As Football comes under pressure to go carbon neutral, one major source of emissions remains the stadiums that need to be built for every world cup, something Qatar seeks to address. But critics remain unconvinced that supposedly sustainable stadiums are enough to tackle the issue.
Football inspires, it brings people together and is like a religion to some – as we may well see at the Women's World Cup final in France on Sunday. But football also has its downsides: heaps of rubbish, squandering of water and a big CO2 footprint. The Life Tackle initiative now wants to change that.
Bulgaria will take part in a joint bid to host the 2030 FIFA World Cup, Prime Minister Boyko Borissov announced on Friday (2 November), together with Serbia, Greece and Romania, a format dubbed by diplomats and journalists “the Orthodox Four”.

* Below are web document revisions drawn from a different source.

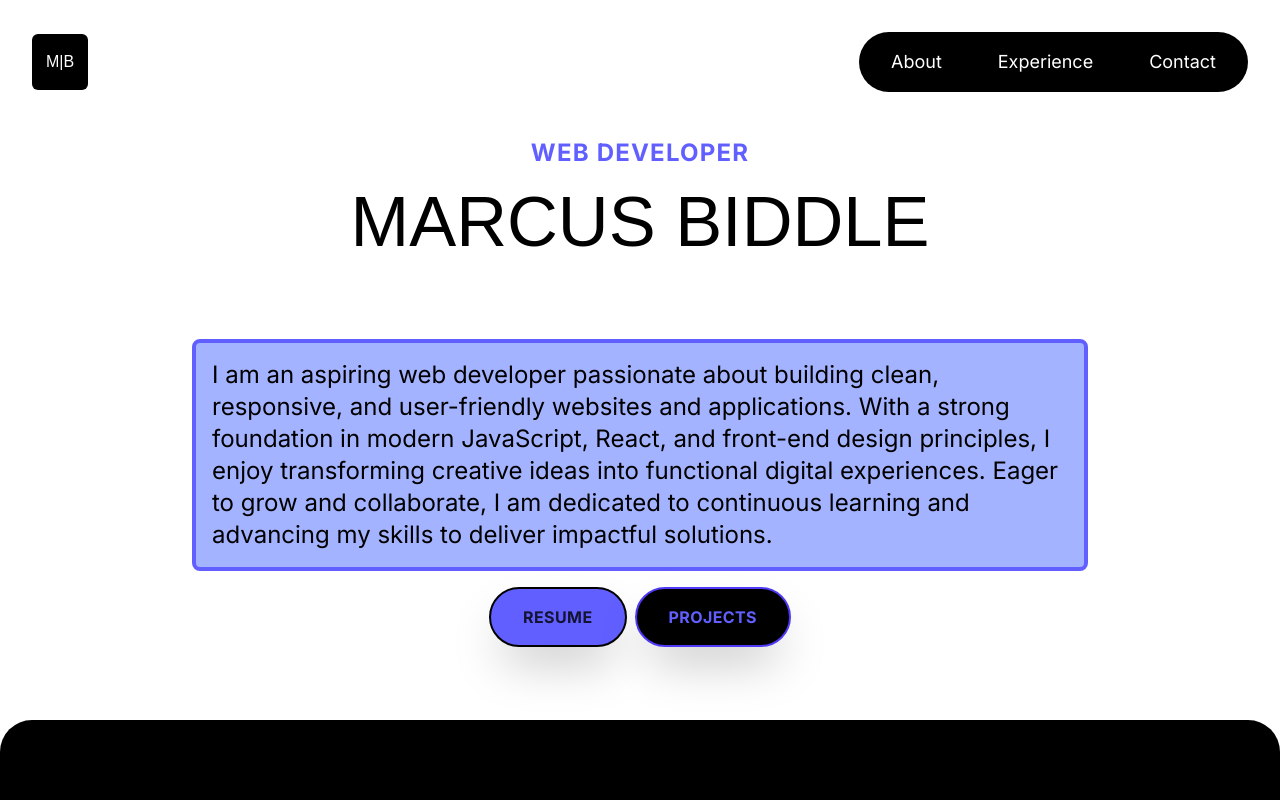
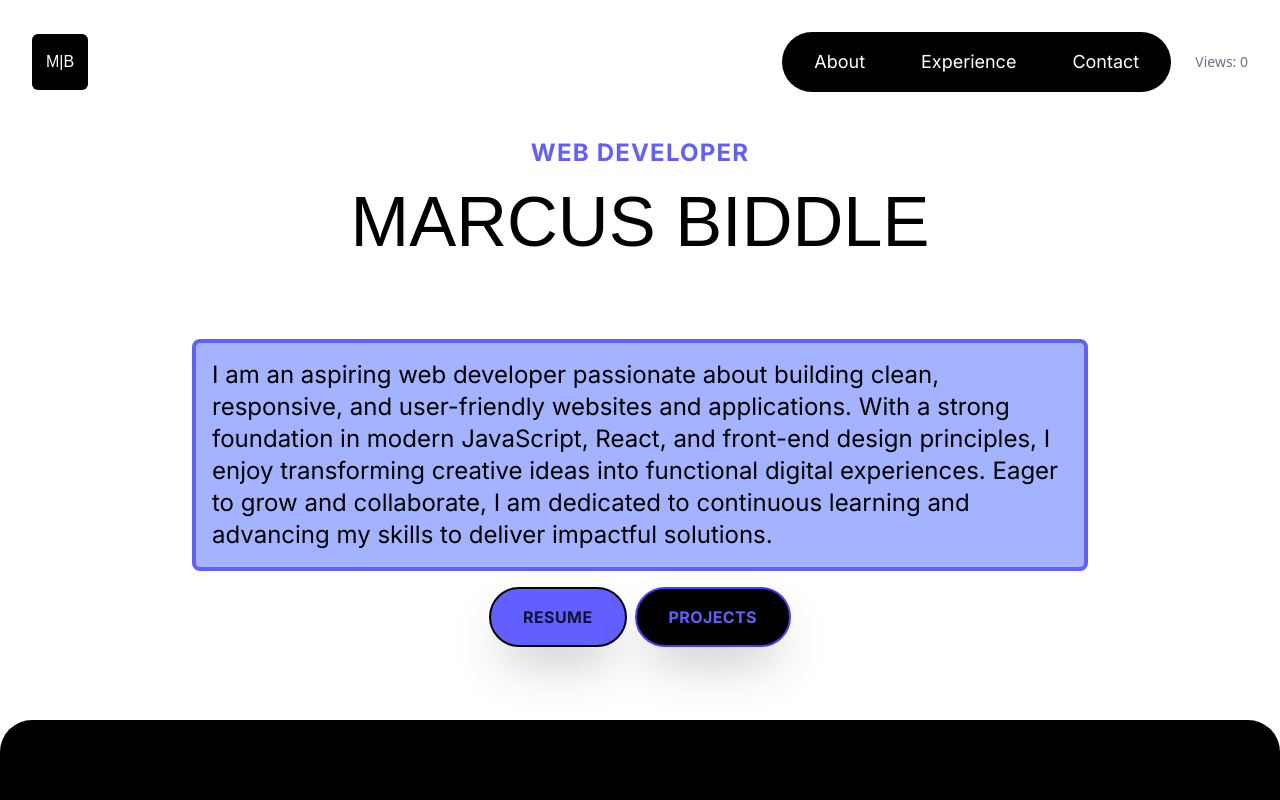
Before and after one commit to marcus-biddle/my-portfolio, a React (Vite) app in the folder client/: page / in a window 1280 px wide. Shown: the top 800 px of the page. Built offline with nearby package versions, Linux system fonts and the light colour scheme; no server answers; a web font is replaced by a local one.

Commit message:
added vercel handler

```diff
--- /dev/null
+++ b/client/api/counter.js
@@ -0,0 +1,40 @@
+import fs from 'fs/promises';
+import path from 'path';
+
+export default async function handler(req, res) {
+  // Enable CORS
+  res.setHeader('Access-Control-Allow-Origin', '*');
+  res.setHeader('Access-Control-Allow-Methods', 'GET, POST, OPTIONS');
+  res.setHeader('Access-Control-Allow-Headers', 'Content-Type');
+
+  if (req.method === 'OPTIONS') {
+    return res.status(200).end();
+  }
+
+  const dataPath = path.join(process.cwd(), 'public', 'data.json');
+
+  try {
+    // Read current data
+    const fileContent = await fs.readFile(dataPath, 'utf-8');
+    let data = JSON.parse(fileContent);
+
+    if (req.method === 'POST') {
+      const { type, button } = req.query;
+
+      if (type === 'view') {
+        data.views += 1;
+      } else if (type === 'click' && button && data.buttons.hasOwnProperty(button)) {
+        data.buttons[button] += 1;
+      }
+
+      // Write updated data back
+      await fs.writeFile(dataPath, JSON.stringify(data, null, 2));
+    }
+
+    return res.status(200).json(data);
+
+  } catch (error) {
+    console.error('Error:', error);
+    return res.status(500).json({ error: 'Failed to update counter' });
+  }
+}
--- /dev/null
+++ b/client/public/data.json
@@ -0,0 +1,8 @@
+{
+  "views": 0,
+  "buttons": {
+    "resume": 0,
+    "projects": 0,
+    "contact": 0
+  }
+}
--- a/client/src/App.tsx
+++ b/client/src/App.tsx
@@ -4,6 +4,7 @@ import { SlSocialLinkedin } from "react-icons/sl";
 import { FaGithub } from "react-icons/fa";
 import useHalfwaySnapScroll from './hooks/useSnapScrollReturn';
 import { CgMenu } from "react-icons/cg";
+import { useCounter } from './hooks/useCounter';
 
 const prevEmployments = [
   {
@@ -83,7 +84,7 @@ const words = [
 ];
 
 function App() {
-  const ref = useRef(null);
+  const { counts, trackClick } = useCounter();
   const { refs } = useHalfwaySnapScroll(5);
   const { scrollYProgress } = useScroll({
     target: refs[0],
@@ -92,9 +93,7 @@ function App() {
 
   const textY = useTransform(scrollYProgress, [0, .8], ["0%", "90%"]);
   const backgroundY = useTransform(scrollYProgress, [0,1], ["-10%", "0%"]);
-  const heightY = useTransform(scrollYProgress, [0,1], ["100%", "0%"]);
   const radiusY = useTransform(scrollYProgress, [0,1], ["2rem", "0rem"]);
-  // const colorY = useTransform(scrollYProgress, [0, .45], ["#ffffff", "#000000"]);
   const opacityY = useTransform(scrollYProgress, [0, 1], ["100%", "0%"])
 
   return (
@@ -109,9 +108,14 @@ function App() {
               <span className=' hover:bg-slate-500 py-2 px-6 rounded-full'>Experience</span>
               <span className=' hover:bg-slate-500 py-2 px-6 rounded-full'>Contact</span>
             </div>
-            {/* <button type='button' className='bg-indigo-500 font-inter text-white font-bold tracking-wide border border-indigo-500 rounded-full py-4 px-6 capitalize'></button> */}
+            <div className="text-sm text-gray-500">
+              Views: {counts.views}
+            </div>
           </div>
           <button className=' md:hidden'>
+            <div className="text-sm text-gray-500">
+              Views: {counts.views}
+            </div>
             <CgMenu className='size-14' />
           </button>
         </header>
@@ -140,7 +144,7 @@ function App() {
               </div>
               <div className='flex justify-center items-center gap-2 mb-4'>
                   <button className='bg-indigo-500 border-2 border-black shadow-2xl text-black/80 font-bold rounded-full  uppercase tracking-wide px-6 py-2 md:px-8 md:py-4'>Resume</button>
-                  <button className='bg-black text-indigo-500 border-2 border-indigo-600 rounded-full shadow-2xl uppercase tracking-wide font-bold px-6 py-2 md:px-8 md:py-4'>Projects</button>
+                  <button onClick={() => trackClick('projects')} className='bg-black text-indigo-500 border-2 border-indigo-600 rounded-full shadow-2xl uppercase tracking-wide font-bold px-6 py-2 md:px-8 md:py-4'>Projects</button>
                 </div>
             </div>
       </motion.section>
--- /dev/null
+++ b/client/src/hooks/useCounter.ts
@@ -0,0 +1,51 @@
+// hooks/useCounter.js
+import { useEffect, useState } from 'react';
+
+export const useCounter = () => {
+  const [counts, setCounts] = useState({ views: 0, buttons: {} });
+
+  useEffect(() => {
+    // Track unique view
+    const trackView = async () => {
+      if (!localStorage.getItem('portfolio-viewed')) {
+        try {
+          const response = await fetch('/api/counter?type=view', {
+            method: 'POST',
+          });
+          const data = await response.json();
+          setCounts(data);
+          localStorage.setItem('portfolio-viewed', 'true');
+        } catch (error) {
+          console.error('Error tracking view:', error);
+        }
+      } else {
+        // Just get current counts if already viewed
+        fetch('/api/counter')
+          .then(res => res.json())
+          .then(setCounts)
+          .catch(console.error);
+      }
+    };
+
+    trackView();
+  }, []);
+
+  const trackClick = async (buttonName: string) => {
+    const storageKey = `portfolio-clicked-${buttonName}`;
+
+    if (!localStorage.getItem(storageKey)) {
+      try {
+        const response = await fetch(`/api/counter?type=click&button=${buttonName}`, {
+          method: 'POST',
+        });
+        const data = await response.json();
+        setCounts(data);
+        localStorage.setItem(storageKey, 'true');
+      } catch (error) {
+        console.error('Error tracking click:', error);
+      }
+    }
+  };
+
+  return { counts, trackClick };
+};
```
Also changed, not shown: client/vercel.json (added).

European football’s top official fears superstar footballers with ongoing court cases, like Messi and Neymar, could be refused access to the UK after Brexit. He even indicated that European matches could be held elsewhere in a worst case scenario.